Now I’m adapting them to shut the draught out from two pairs of french windows. Our current flat is about a century newer, and has fewer pretensions of grandeur.
I’ve persuaded myself that I don’t need to cut anything off the bottom; a metre would, I think, be my cut-off (ha ha) point for that. If I ever find myself living in a decaying Victorian mansion again I’ll be grateful for those couple of feet. I’m still a bit worried that they’ll pull the whole curtain rail down, but I think that if there’s a serious danger of that happening then it’ll happen regardless of whether I cut anything off.
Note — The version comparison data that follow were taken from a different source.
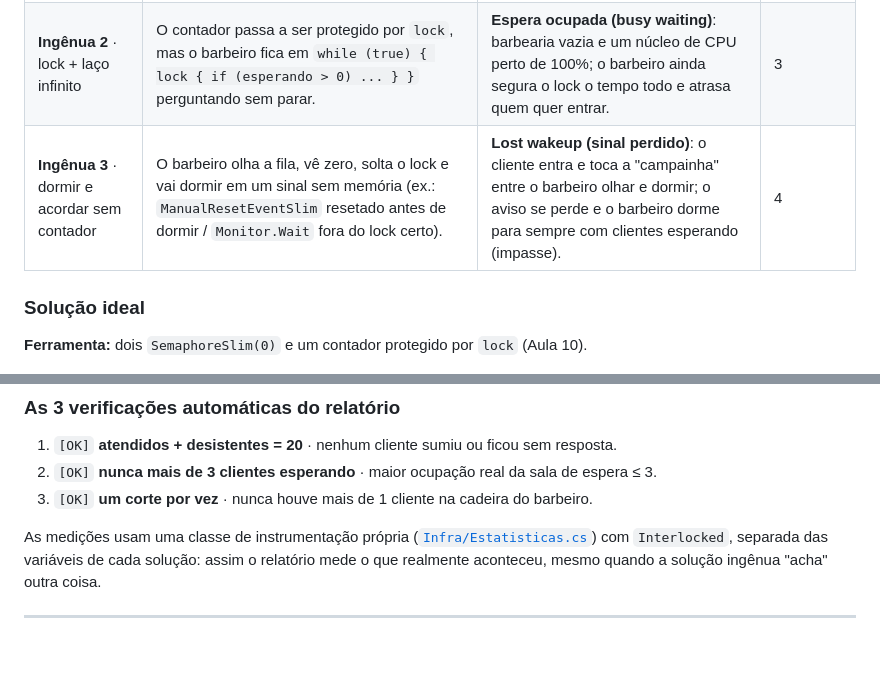
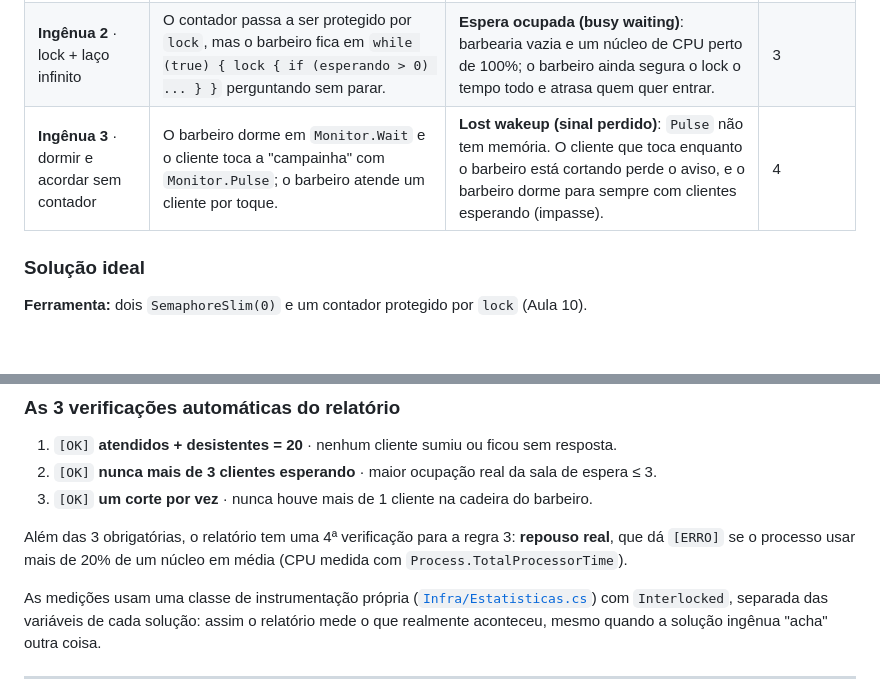
Before and after one commit to RoGeriN1327/barbeiro-dorminhoco, a Markdown page: README.md, 2 parts joined by grey strips. Drawn GitHub-style; blank space fills up the shorter version.

```diff
--- a/README.md
+++ b/README.md
@@ -57,7 +65,7 @@ Uma barbearia tem **1 barbeiro**, **1 cadeira de corte** e **3 cadeiras de esper
 |---|---|---|---|
 | **Ingênua 1** · sem controle | Cliente lê `esperando`, e se houver vaga faz `esperando++`, tudo sem lock. O barbeiro chama o próximo ligando uma flag comum. | **Condição de corrida (race condition)**: entre olhar e sentar, outro cliente vê a mesma vaga → 4 ou 5 clientes em 3 cadeiras; dois clientes veem o mesmo chamado → 2 na cadeira do barbeiro. | 1 e 2 |
 | **Ingênua 2** · lock + laço infinito | O contador passa a ser protegido por `lock`, mas o barbeiro fica em `while (true) { lock { if (esperando > 0) ... } }` perguntando sem parar. | **Espera ocupada (busy waiting)**: barbearia vazia e um núcleo de CPU perto de 100%; o barbeiro ainda segura o lock o tempo todo e atrasa quem quer entrar. | 3 |
-| **Ingênua 3** · dormir e acordar sem contador | O barbeiro olha a fila, vê zero, solta o lock e vai dormir em um sinal sem memória (ex.: `ManualResetEventSlim` resetado antes de dormir / `Monitor.Wait` fora do lock certo). | **Lost wakeup (sinal perdido)**: o cliente entra e toca a "campainha" entre o barbeiro olhar e dormir; o aviso se perde e o barbeiro dorme para sempre com clientes esperando (impasse). | 4 |
+| **Ingênua 3** · dormir e acordar sem contador | O barbeiro dorme em `Monitor.Wait` e o cliente toca a "campainha" com `Monitor.Pulse`; o barbeiro atende um cliente por toque. | **Lost wakeup (sinal perdido)**: `Pulse` não tem memória. O cliente que toca enquanto o barbeiro está cortando perde o aviso, e o barbeiro dorme para sempre com clientes esperando (impasse). | 4 |
 
 ### Solução ideal
 
@@ -76,6 +84,8 @@ Por que resolve: `Release()` **guarda** o aviso no contador interno do semáforo
 1. `[OK]` **atendidos + desistentes = 20** · nenhum cliente sumiu ou ficou sem resposta.
 2. `[OK]` **nunca mais de 3 clientes esperando** · maior ocupação real da sala de espera ≤ 3.
 3. `[OK]` **um corte por vez** · nunca houve mais de 1 cliente na cadeira do barbeiro.
+
+Além das 3 obrigatórias, o relatório tem uma 4ª verificação para a regra 3: **repouso real**, que dá `[ERRO]` se o processo usar mais de 20% de um núcleo em média (CPU medida com `Process.TotalProcessorTime`).
 
 As medições usam uma classe de instrumentação própria ([`Infra/Estatisticas.cs`](Infra/Estatisticas.cs)) com `Interlocked`, separada das variáveis de cada solução: assim o relatório mede o que realmente aconteceu, mesmo quando a solução ingênua "acha" outra coisa.
 
```
Also changed, not shown: other parts of README.md (+56 -2 lines), docs/ingenua1.png, docs/ingenua2.png (added), docs/ingenua3.png (added), 8 other files.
Also on the table, metaphorically speaking: a quilt for my godson – which is why Voyages of the Celtic Saints is there with a pencil marking the page with a picture of a Romano-Celtic trading ship, which I’ve adapted for the design. (He’s called Joseph. I’ve put the Glastonbury thorn in there, as well. And some saw-tooth. And a pyramid. And the whole thing is very bright, riffing off the ‘coat of many colours’ theme. I’m not sure which Biblical Joseph he’s named after.) Various pre-Christmas tasks, none of which I’ve really started yet, because it feels a bit early.
And, of course, A Spoke In The Wheel. I’ve finished the first draft and I’m keeping out of its way until January. It’s been an interesting experience, going from zero to 68,000 words in the course of a year, and I’m not sure that I would choose to repeat it. At times it’s felt a bit joyless, nose-to-the-grindstone, arse-in-chair, duty-writing. And that’s even with my fortnights of not-writing in between my fortnights of writing. The next one, I tell myself, I’ll do differently. No, I’m not sure how. Yes, there’ll be a next one. Probably the sequel to Speak Its Name, though I have a few other ideas bouncing around. Whatever it is, I won’t dive straight into it – or, if I do, I’ll give myself more meaningful breaks in the middle of it.
After I finished the first draft of A Spoke In The Wheel mid-way through November I turned my attention to some shorter, light-hearted, frivolous pieces – some of which you may see here at some point – and have enjoyed widening my focus. Because if I’m writing for fun, I want it actually to, you know, be fun.